I had an epiphany the other day. You know, the moment of enlightenment when the light bulb flashes bright dots of knowing there is bright 150 watt light, singing alleluias (or in my case rock ‘n roll); it jolted me from my everyday languidness of inertia to a full wide-awake state of aliveness; and it coddled me proving that I am treasured, valued, respected, and a worthwhile human being. What happened? I was in an elevator when a man, a gentleman, entered, said hello and looked me straight in the eye. There was no side-stepping, no glancing over my shoulder, it was a straight-forward look into my being. There was no intentional conversation, but there was validity that I existed for that brief second in the elevator. This moment in time reminded me of another time in my life.
It was years ago and I was in the midst of what some may call success, I was editing at the magazine, teaching composition at the university, volunteering and serving on boards. In other words, I was wayyy too busy to know that there was life outside of my tunnel visioned world. Then, without knowing what was going to happen, I stopped at Arby’s for a sandwich and this girl behind the counter smiled at me. It was a smile that struck me so hard that I stopped dead in my tracks, and said, “Thank you for smiling.
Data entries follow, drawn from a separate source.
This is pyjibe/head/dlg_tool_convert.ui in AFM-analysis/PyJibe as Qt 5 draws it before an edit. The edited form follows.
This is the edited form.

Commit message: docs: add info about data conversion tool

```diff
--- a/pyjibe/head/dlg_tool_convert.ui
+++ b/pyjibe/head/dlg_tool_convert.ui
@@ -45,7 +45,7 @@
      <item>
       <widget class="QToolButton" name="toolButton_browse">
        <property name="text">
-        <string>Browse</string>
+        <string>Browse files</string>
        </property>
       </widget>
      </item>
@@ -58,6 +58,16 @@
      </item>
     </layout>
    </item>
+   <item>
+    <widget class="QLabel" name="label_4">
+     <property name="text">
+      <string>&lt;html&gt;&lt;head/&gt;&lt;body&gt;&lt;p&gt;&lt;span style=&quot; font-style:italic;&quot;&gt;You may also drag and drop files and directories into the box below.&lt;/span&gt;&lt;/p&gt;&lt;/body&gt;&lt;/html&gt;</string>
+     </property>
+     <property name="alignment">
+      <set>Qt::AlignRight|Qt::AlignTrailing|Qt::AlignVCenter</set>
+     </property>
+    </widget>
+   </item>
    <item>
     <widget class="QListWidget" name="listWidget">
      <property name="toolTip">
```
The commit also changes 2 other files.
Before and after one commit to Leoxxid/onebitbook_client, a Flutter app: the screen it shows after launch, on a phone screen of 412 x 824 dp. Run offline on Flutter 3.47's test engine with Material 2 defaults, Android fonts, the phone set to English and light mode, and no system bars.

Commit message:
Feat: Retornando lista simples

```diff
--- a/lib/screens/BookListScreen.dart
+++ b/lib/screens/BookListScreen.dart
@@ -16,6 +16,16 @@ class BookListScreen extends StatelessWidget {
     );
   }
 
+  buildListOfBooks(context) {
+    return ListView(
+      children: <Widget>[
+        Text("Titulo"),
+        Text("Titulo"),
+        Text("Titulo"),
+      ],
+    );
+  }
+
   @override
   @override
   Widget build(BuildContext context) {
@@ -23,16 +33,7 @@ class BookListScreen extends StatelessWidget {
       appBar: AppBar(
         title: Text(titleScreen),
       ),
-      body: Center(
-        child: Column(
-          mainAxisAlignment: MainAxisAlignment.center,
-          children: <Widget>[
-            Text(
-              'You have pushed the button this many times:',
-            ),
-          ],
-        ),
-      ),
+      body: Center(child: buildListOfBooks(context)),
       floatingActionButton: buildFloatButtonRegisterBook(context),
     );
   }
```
I can’t remember when someone actually smiled at me.” She looked at me as if I was strange, and maybe I was to notice a smile. It was a genuine smile, and at that moment something happened. I realized that I had made my life so busy that I forgot to be human, to touch someone else’s heart, to smile back. I realized by that smile that we are all in this life together, and if I did not have time to stop and smile, to say a kind word, to make someone else’s day brighter, then, what is it all about? — definitely not the job, the so-called success, the baubles of American middle-class.
That smile has formed many of my days, and now I keep thinking of “the look”. Since the look, I have noticed how many people do not look at my eyes when I speak, and how many times I do not look into the souls of people I am talking with.Today, I am making a conscious effort to look into people’s eyes as I speak to them. I want them to feel what I felt, that they, too, are treasured, valued, respected and are a worthwhile human being.
Please, take note, and let me know what you notice.